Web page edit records
%%

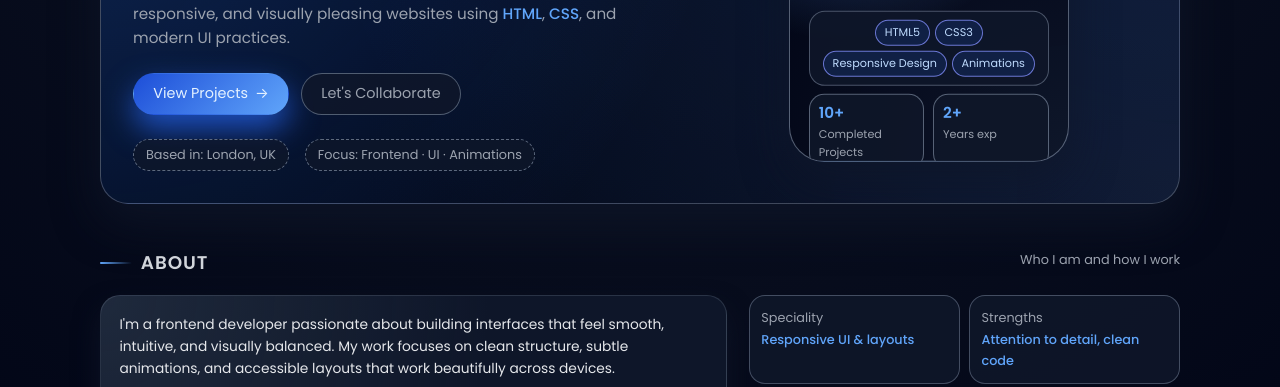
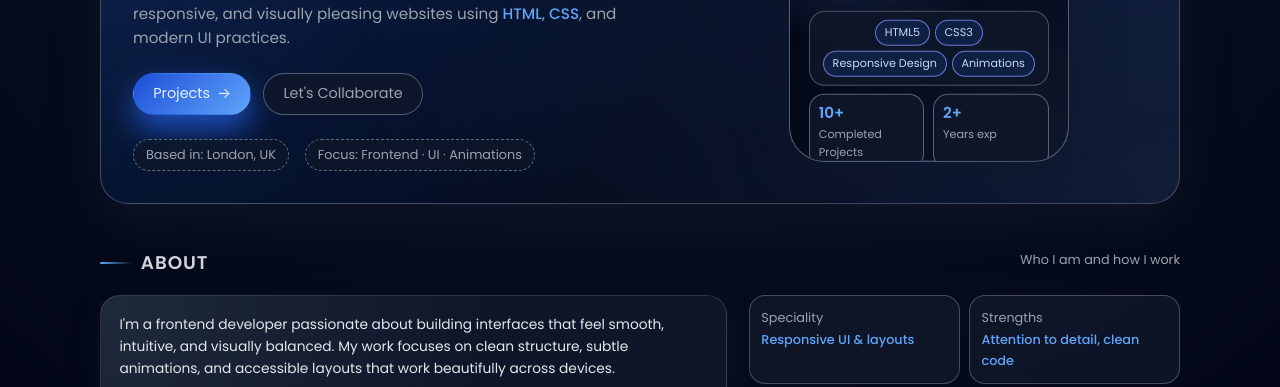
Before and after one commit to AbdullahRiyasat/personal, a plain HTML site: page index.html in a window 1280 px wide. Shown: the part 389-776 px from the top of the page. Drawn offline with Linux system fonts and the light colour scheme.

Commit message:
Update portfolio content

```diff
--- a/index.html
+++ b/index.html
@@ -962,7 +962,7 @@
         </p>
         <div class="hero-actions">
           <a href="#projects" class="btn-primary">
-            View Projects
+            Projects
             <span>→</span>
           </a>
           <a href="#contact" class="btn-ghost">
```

%%

- Aim of the task -
Every line in the data that holds "html" should be copied out.

- Task answer -
Before and after one commit to AbdullahRiyasat/personal, a plain HTML site: page index.html in a window 1280 px wide. Shown: the part 389-776 px from the top of the page. Drawn offline with Linux system fonts and the light colour scheme.
--- a/index.html
+++ b/index.html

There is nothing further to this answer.